In one horrific experience in Brazil, after the virus was downplayed by Jair Bolsonaro, the city of Manaus was hit hard as people failed to practice precautionary social distancing measures. Scientists estimate that nearly 75 percent of the population may have been infected. As cased dropped, many believed the city had developed herd immunity against covid-19.

It didn’t do them any good. Within months cases began to climb again and hospitals were quickly overwhelmed. The virus had picked up the E484K ‘escape mutation’, in addition to 17 other changes from its parent virus. 

Unlike the N501Y mutation that made the UK variant more contagious, the E484K mutation switches a negatively charged acid for a positive one, making it incredibly difficult for a bodies antibodies to identify and latch onto the virus, similar to reversing a magnet’s polarity. 

For antibodies that are custom built by the body to hunt down a specific threat based on its history of previous infections, that could be trouble for vaccines and herd immunity alike. 

But seeing the same kind of genetic mutation in the UK’s variant does not mean it will necessarily have the same effect. The effect of any given mutation is largely determined by the overall genetics of the virus, and is also affected y by any mutation the virus may already be carrying.

Vaccine effectiveness is a deeply concerning issue in the face of viral mutations. On January 29, Johnson and Johnson reported that their vaccine was only 72 per cent effective in the US, and only 57 per cent effective in South Africa. The new South African covid-19 is already dominant in the country, and is likely responsible for the disparity in figures.

Novavax also reported that its vaccine was only 85 per cent effective against the UK variant, and only 50 per cent effective against the South African variant. 

While variants are named after the countries they are found in, they may actually have originated elsewhere. Instead, they’re named after the countries they’re first genetically sequenced in. 

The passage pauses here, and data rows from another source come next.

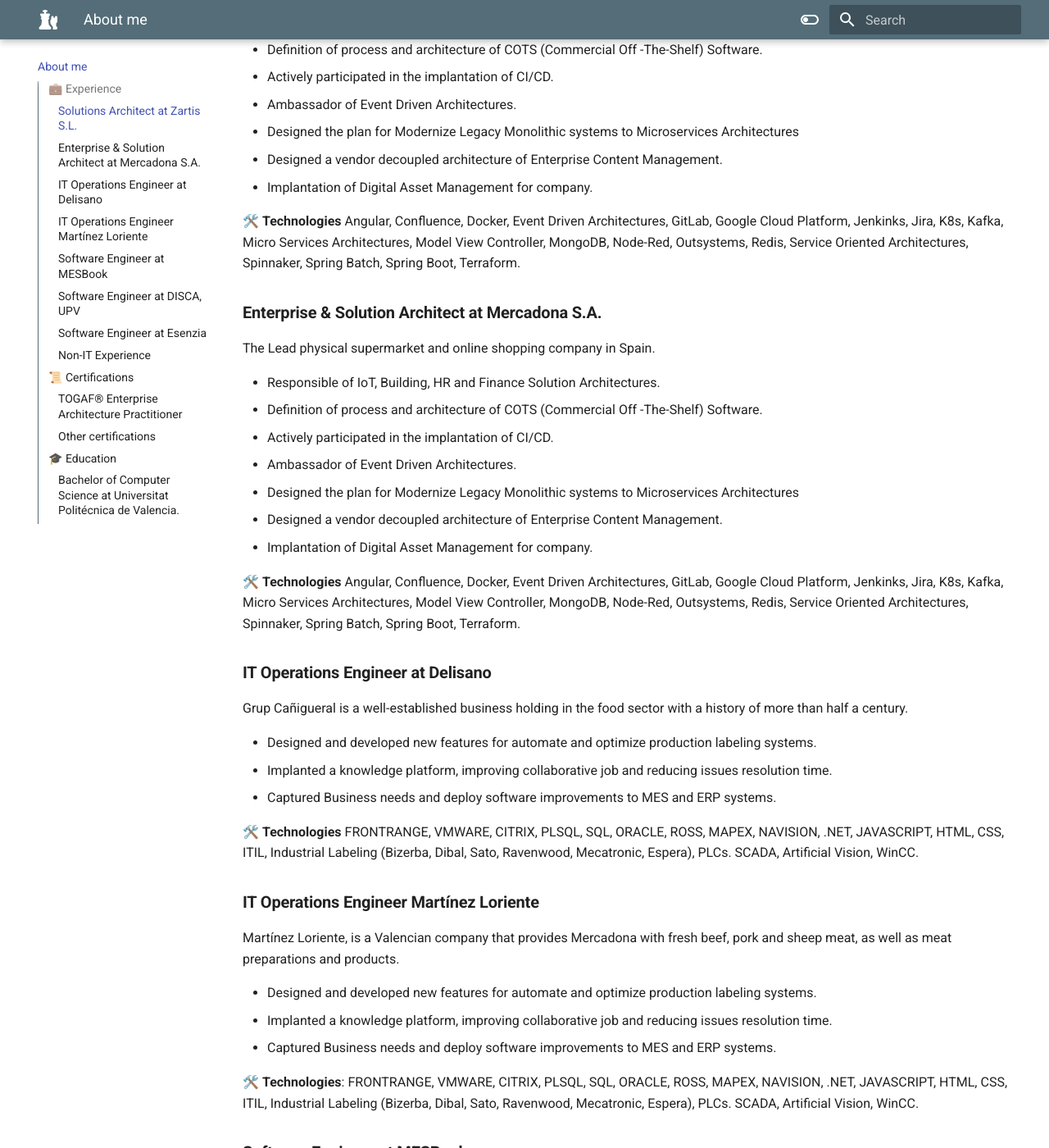
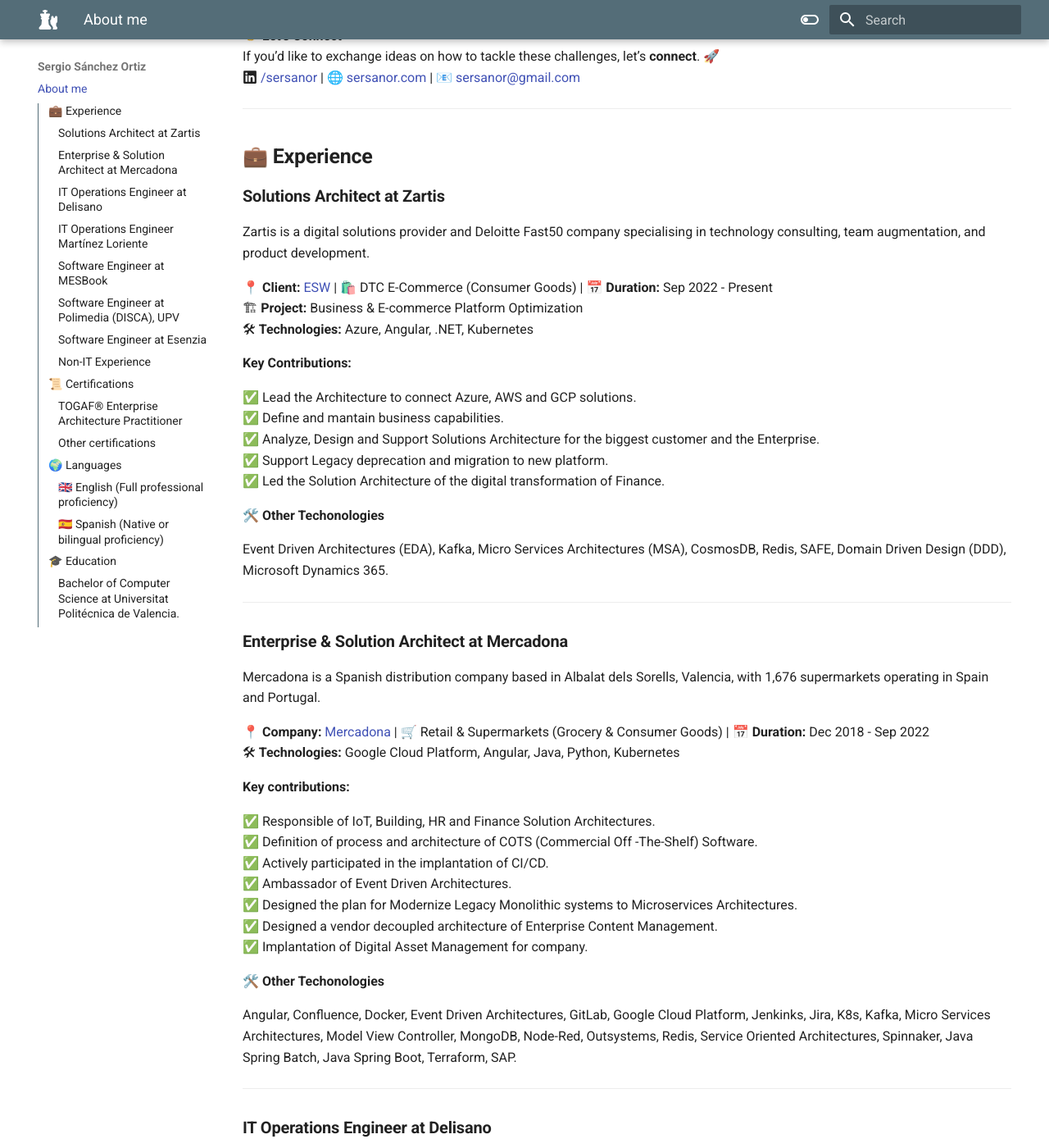
Before and after one commit to sersanor/sersanor.github.io, an MkDocs documentation site: the page built from docs/index.md, in a window 1280 px wide and 1400 px high, scrolled down 469 px. Shown: the whole window at 82% size. Built offline with MkDocs 1.6.1 and Material for MkDocs 9.7.7, drawn with Linux system fonts in a browser that asks for light colours; some of the changed text lies outside the part shown.

Commit message:
docs: updated resume

```diff
--- a/docs/index.md
+++ b/docs/index.md
@@ -2,88 +2,164 @@
 
 ![Sergio Sánchez Ortiz](./assets/sergio-sanchez-ortiz.webp){ align=right }
 
-Pragmatic Architect with +6 years of experience in Retail and Industry companies with in-depth understanding of software development and systems design for resolving problems and improving customer satisfaction.
+🚀 **Digital Transformation is More Than Just Technology**
+
+Many companies embark on digital transformation by investing in tools without a clear vision, leading to technological silos, misalignment with business goals, and limited scalability. Without a well-defined architecture, innovation becomes a challenge rather than an advantage.
+
+**This is where I come in.** With +8 years of experience I’ve worked with companies across various industries (E-Commerce, Retail, Manufacturing), helping them turn technology into a true driver of transformation. My approach blends:
+
+🔹 **Strategic Vision** → Understanding the business before designing the solution.
+🔹 **Pragmatic Mindset** → It’s not about the latest technology, but the right one.
+🔹 **Architecture with Impact** → Designs that create value from day one.
+
+🤝 **Let’s Connect**
+If you’d like to exchange ideas on how to tackle these challenges, let’s **connect**. 🚀
+  :fontawesome-brands-linkedin: [/sersanor](https://www.linkedin.com/in/sersanor/) | 🌐 [sersanor.com](https://sersanor.com)  |  📧 [sersanor@gmail.com](mailto:sersanor@gmail.com)
+
+---
 
 ## 💼 **Experience**
 
-### **Solutions Architect at Zartis S.L.**
-The Lead physical supermarket and online shopping company in Spain.
+### **Solutions Architect at Zartis**
 
-- Responsible of IoT, Building, HR and Finance Solution Architectures.
-- Definition of process and architecture of COTS (Commercial Off -The-Shelf) Software.
-- Actively participated in the implantation of CI/CD.
-- Ambassador of Event Driven Architectures.
-- Designed the plan for Modernize Legacy Monolithic systems to Microservices Architectures
-- Designed a vendor decoupled architecture of Enterprise Content Management.
-- Implantation of Digital Asset Management for company.
+Zartis is a digital solutions provider and Deloitte Fast50 company specialising in technology consulting, team augmentation, and product development.
 
-🛠️ **Technologies**  Angular, Confluence, Docker, Event Driven Architectures, GitLab, Google Cloud Platform, Jenkinks, Jira, K8s, Kafka, Micro Services Architectures, Model View Controller, MongoDB, Node-Red, Outsystems, Redis, Service Oriented Architectures, Spinnaker, Spring Batch, Spring Boot, Terraform.
+📍 **Client:** [ESW](https://esw.com/about-us/) | 🛍️ DTC E-Commerce (Consumer Goods) | 📅 **Duration:** Sep 2022 - Present
+🏗 **Project:** Business & E-commerce Platform Optimization
+🛠 **Technologies:** Azure, Angular, .NET, Kubernetes
 
-### **Enterprise & Solution Architect at Mercadona S.A.**
-The Lead physical supermarket and online shopping company in Spain.
+**Key Contributions:**
 
-- Responsible of IoT, Building, HR and Finance Solution Architectures.
-- Definition of process and architecture of COTS (Commercial Off -The-Shelf) Software.
-- Actively participated in the implantation of CI/CD.
-- Ambassador of Event Driven Architectures.
-- Designed the plan for Modernize Legacy Monolithic systems to Microservices Architectures
-- Designed a vendor decoupled architecture of Enterprise Content Management.
-- Implantation of Digital Asset Management for company.
+✅ Lead the Architecture to connect Azure, AWS and GCP solutions.
+✅ Define and mantain business capabilities.
+✅ Analyze, Design and Support Solutions Architecture for the biggest customer and the Enterprise.
+✅ Support Legacy deprecation and migration to new platform.
+✅ Led the Solution Architecture of the digital transformation of Finance.
 
-🛠️ **Technologies**  Angular, Confluence, Docker, Event Driven Architectures, GitLab, Google Cloud Platform, Jenkinks, Jira, K8s, Kafka, Micro Services Architectures, Model View Controller, MongoDB, Node-Red, Outsystems, Redis, Service Oriented Architectures, Spinnaker, Spring Batch, Spring Boot, Terraform.
+🛠️ **Other Techonologies**
+
+Event Driven Architectures (EDA), Kafka, Micro Services Architectures (MSA), CosmosDB, Redis, SAFE, Domain Driven Design (DDD), Microsoft Dynamics 365.
+
+---
+
+### **Enterprise & Solution Architect at Mercadona**
+
+Mercadona is a Spanish distribution company based in Albalat dels Sorells, Valencia, with 1,676 supermarkets operating in Spain and Portugal.
+
+📍 **Company:** [Mercadona](https://info.mercadona.es/en/who-we-are) | 🛒 Retail & Supermarkets (Grocery & Consumer Goods)  | 📅 **Duration:** Dec 2018 - Sep 2022
+🛠 **Technologies:** Google Cloud Platform, Angular, Java, Python, Kubernetes
+
+**Key contributions:**
+
+✅ Responsible of IoT, Building, HR and Finance Solution Architectures.
+✅ Definition of process and architecture of COTS (Commercial Off -The-Shelf) Software.
+✅ Actively participated in the implantation of CI/CD.
+✅ Ambassador of Event Driven Architectures.
+✅ Designed the plan for Modernize Legacy Monolithic systems to Microservices Architectures.
+✅ Designed a vendor decoupled architecture of Enterprise Content Management.
+✅ Implantation of Digital Asset Management for company.
+
+🛠️ **Other Techonologies**
+
+Angular, Confluence, Docker, Event Driven Architectures, GitLab, Google Cloud Platform, Jenkinks, Jira, K8s, Kafka, Micro Services Architectures, Model View Controller, MongoDB, Node-Red, Outsystems, Redis, Service Oriented Architectures, Spinnaker, Java Spring Batch, Java Spring Boot, Terraform, SAP.
+
+---
 
 ### **IT Operations Engineer at Delisano**
 
-Grup Cañigueral is a well-established business holding in the food sector with a history of more than half a century.
+Frescos Delisano, part of Grupo Cañigueral, is a company based in Cheste (Valencia) specializing in pork cutting and packaging, as well as processed meat products, with an annual production of 79 million kilos.
 
-- Designed and developed new features for automate and optimize production labeling systems.
-- Implanted a knowledge platform, improving collaborative job and reducing issues resolution time.
-- Captured Business needs and deploy software improvements to MES and ERP systems.
+📍 **Company:** [Delisano](https://www.costabravafoods.com/en/grup-canigueral/) | 🥩 Meat Industry & Cured Products  | 📅 **Duration:** Oct 2016 - Dec 2017
+🛠 **Technologies:** .NET, Navision, WinCC
 
-🛠️ **Technologies** FRONTRANGE, VMWARE, CITRIX, PLSQL, SQL, ORACLE, ROSS, MAPEX, NAVISION, .NET, JAVASCRIPT, HTML, CSS, ITIL, Industrial Labeling (Bizerba, Dibal, Sato, Ravenwood, Mecatronic, Espera), PLCs. SCADA, Artificial Vision, WinCC.
+**Key contributions:**
 
+✅ Designed and developed new features for automate and optimize production labeling systems.
+✅ Implanted a knowledge platform, improving collaborative job and reducing issues resolution time.
+✅ Captured Business needs and deploy software improvements to MES and ERP systems.
+
+🛠️ **Other Techonologies**
+
+FRONTRANGE, VMWARE, CITRIX, PLSQL, SQL, ORACLE, ROSS, MAPEX, NAVISION, .NET, JAVASCRIPT, HTML, CSS, ITIL, Industrial Labeling (Bizerba, Dibal, Sato, Ravenwood, Mecatronic, Espera), PLCs. SCADA, Artificial Vision, WinCC.
+
+---
 
 ### **IT Operations Engineer Martínez Loriente**
 
-Martínez Loriente, is a Valencian company that provides Mercadona with fresh beef, pork and sheep meat, as well as meat preparations and products.
+Martinez Loriente is a leading European meat products company, founded in 2000 to supply Mercadona, with automated production plants in Spain and a workforce of over 1,500.
 
-- Designed and developed new features for automate and optimize production labeling systems.
-- Implanted a knowledge platform, improving collaborative job and reducing issues resolution time.
-- Captured Business needs and deploy software improvements to MES and ERP systems.
+📍 **Company:** [Martínez Loriente](https://www.costabravafoods.com/en/grup-canigueral/) | 🥩 Meat Industry & Cured Products  | 📅 **Duration:** Jun 2016 - Oct 2016
+🛠 **Technologies:** .NET, Navision, WinCC
 
-🛠️ **Technologies**: FRONTRANGE, VMWARE, CITRIX, PLSQL, SQL, ORACLE, ROSS, MAPEX, NAVISION, .NET, JAVASCRIPT, HTML, CSS, ITIL, Industrial Labeling (Bizerba, Dibal, Sato, Ravenwood, Mecatronic, Espera), PLCs. SCADA, Artificial Vision, WinCC.
+**Key contributions:**
 
+✅ Designed and developed new features for automate and optimize production labeling systems.
+✅ Implanted a knowledge platform, improving collaborative job and reducing issues resolution time.
+✅ Captured Business needs and deploy software improvements to MES and ERP systems.
+
+🛠️ **Other Techonologies**
+
+FRONTRANGE, VMWARE, CITRIX, PLSQL, SQL, ORACLE, ROSS, MAPEX, NAVISION, .NET, JAVASCRIPT, HTML, CSS, ITIL, Industrial Labeling (Bizerba, Dibal, Sato, Ravenwood, Mecatronic, Espera), PLCs. SCADA, Artificial Vision, WinCC.
+
+---
 
 ### **Software Engineer at MESBook**
 
-MESbook is a real-time manufacturing management system. It is the perfect tool to improve productivity, quality and reduce the deviations of costs of an industrial company.
+MESbook is a real-time factory management system (MES/MOM software) that provides Industry 4.0 solutions by collecting machine data to improve productivity and reduce manufacturing costs.
 
-- Developed and deployed continuous improvement for a MES Platform.
-- Adopted Agile culture for improve Software Development Life Cycle.
-- Captured and Document business requirements and plan for software sprints.
+📍 **Company:** [MESBook](https://mesbook.com/en/sistema-mes/) | 🏭 Manufacturing Execution Systems (MES) & Smart Factories  | 📅 **Duration:** Jul 2015 - Dec 2015
+🛠 **Technologies:** .NET, Angular, MVC
 
-🛠️ **Technologies** .NET, MVC, SQL, LINQ, JAVASCRIPT, HTML, CSS, JQUERY, ANGULAR, JIRA, SVN.
+**Key contributions:**
 
-### **Software Engineer at DISCA, UPV**
+✅ Developed and deployed continuous improvement for a MES/MOM Platform.
+✅ Adopted Agile culture to improve Software Development Life Cycle.
+✅ Captured and Document business requirements and plan for software sprints.
 
-Opencast is a flexible, scalable and reliable video management, distribution and capture system for academic institutions. Opencast is created by a growing community of developers in collaboration with universities and leading organizations around the world.
+🛠️ **Other Techonologies**
 
-- Actively participated/developed in the OPENCAST international project (open-source video player).
-- Designed and developed plugins for improve user experience.
-- Assisted in provided guidance and training to end customer along with getting feedback for continuous improvement.
+.NET, MVC, SQL, LINQ, JAVASCRIPT, HTML, CSS, JQUERY, ANGULAR, JIRA, SVN.
 
-🛠️ **Technologies** JAVASCRIPT, NODEJS, JQUERY, ANGULARJS, GRUNTJS, MONGODB, GIT, EXPRESS, HTML, CSS, SCRUM.
+---
+
+### **Software Engineer at Polimedia (DISCA), UPV**
+
+Polimedia is a system developed at the Universitat Politècnica de València (UPV) for creating multimedia content to support in-person teaching, from material preparation to distribution via TV, Internet, and CDs.
+
+📍 **Company:** [DISCA - UPV](https://paellaplayer.upv.es/) | 🎓 EdTech & 📹 Video Management Systems | 📅 **Duration:** Sep 2014 - Jul 2015
+🏗 **Project:** [Opencast (Open Source Video Management)](https://opencast.org/)
+🛠 **Technologies:** AngularJS, NodeJS, MongoDB
+
+**Key contributions:**
+
+✅ Actively participated/developed in the OPENCAST international project (open-source video player).
+✅ Designed and developed plugins to improve user experience.
+✅ Provided guidance and training to end customer along with getting feedback for continuous improvement.
+
+🛠️ **Other Techonologies**
+
+JAVASCRIPT, NODEJS, JQUERY, ANGULARJS, GRUNTJS, MONGODB, GIT, EXPRESS, HTML, CSS, SCRUM.
+
+---
 
 ### **Software Engineer at Esenzia**
 
-Company dedicated to providing web solutions and low-cost hosting to small businesses and local businesses that want to have a presence on the Internet.
+A company specializing in web solutions and affordable hosting services for small and local businesses seeking to establish a strong online presence.
 
-- Automate infrastructure provisioning for improve end-to-end time to market.
-- Developed e-commerce and Websites leaning on CMS platforms.
-- Provided a first line of customer support.
+📍 **Company:** Esenzia | 💻 Web Development & 🌐 Digital Services for SMBs | 📅 **Duration:** Jun 2011 - Oct 2012
+🛠 **Technologies:** CMS, PHP, SQL
 
-🛠️ **Technologies**: CMS (Wordpress, Drupal, Joomla, e-Commerce. Prestashop, Moddle), PHP, SQL, LINUX, CPANEL, PLESK.
+**Key contributions:**
 
+✅ Automated infrastructure provisioning to improve end-to-end time to market.
+✅ Developed e-commerce and Websites using CMS platforms.
+✅ Provided a first line of customer support.
+
+🛠️ **Other Techonologies**
+
+CMS (Wordpress, Drupal, Joomla, e-Commerce. Prestashop, Moddle), PHP, SQL, LINUX, CPANEL, PLESK.
+
+---
 
 ### **Non-IT Experience**
 
@@ -95,6 +171,8 @@
     - Maintenance Operator - TE Connectivity (2008)
     - AC Equipment Installer - Panasonic Co. (2004-2006)
 
+---
+
 ## 📜 **Certifications**
 
 ### [TOGAF® Enterprise Architecture Practitioner](https://www.credly.com/badges/09326363-51a2-4e4e-9c51-d1d3b3cac7b4/linked_in_profile)
@@ -105,7 +183,18 @@
 - COMPETENCIAS PROFESIONALES: La Inteligencia Emocional
 - Gestión eficaz del tiempo para mejorar tu rendimiento
 
+---
+
+## 🌍 **Languages**
+
+### 🇬🇧 **English** (Full professional proficiency)
+### 🇪🇸 **Spanish** (Native or bilingual proficiency)
+
+---
 
 ## 🎓 **Education**
 
 ### **Bachelor of Computer Science** at *Universitat Politécnica de Valencia*.
+
+**Specialization:** Industrial Computing (Robotics and Computer Graphics).
+**Final Project:** [Augmented reality for historic buildings in Valencia APP](https://riunet.upv.es/handle/10251/56027)
--- a/mkdocs.yml
+++ b/mkdocs.yml
@@ -13,11 +13,8 @@
   - icon: fontawesome/brands/linkedin
     link: https://www.linkedin.com/in/sersanor/
     name: Sergio Sánchez LinkedIn Profile
-  - icon: fontawesome/solid/globe
-    link: https://sersanor.com
-    name: Sergio Sánchez Personal Website
   - icon: fontawesome/solid/envelope
-    link: mailto://sersanor@gmail.com
+    link: mailto:sersanor@gmail.com
     name: Send email to Sergio Sánchez
 
 theme:
@@ -28,12 +25,12 @@
   features:
     - content.code.annotate
     # - content.tabs.link
-    # - header.autohide
+    #- header.autohide
     # - navigation.expand
     # - navigation.indexes
     # - navigation.instant
     - navigation.sections
-    - navigation.tabs
+    #- navigation.tabs
     #- navigation.tabs.sticky
     - navigation.top
     # - navigation.tracking
@@ -71,9 +68,9 @@
 
 nav:
   - About me: index.md
-  # - Architecture:
-  #   - architecture/index.md
-  #   - Patterns: architecture/patterns.md
+  #- Architecture:
+  #  - architecture/index.md
+  #- Patterns: architecture/patterns.md
   # - Blog:
   #   - blog/index.md
   #   - 2022:
```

With over 103 million coronavirus infections and nearly 2.3 million deaths worldwide, one thing scientists are certain of is the presence of more variants that have yet to be identified and more mutations that are still underway. 

The identification of the UK covid-19 variant was largely possible due to a ‘robust genomic surveillance effort’ in the United Kingdom, while discovery lags in other regions of the world.

In a chilling release that underlines the risks viral mutations pose, the World Health Organization reports that since the discovery of the UK variant on January 25 it has already spread to 70 countries around the world.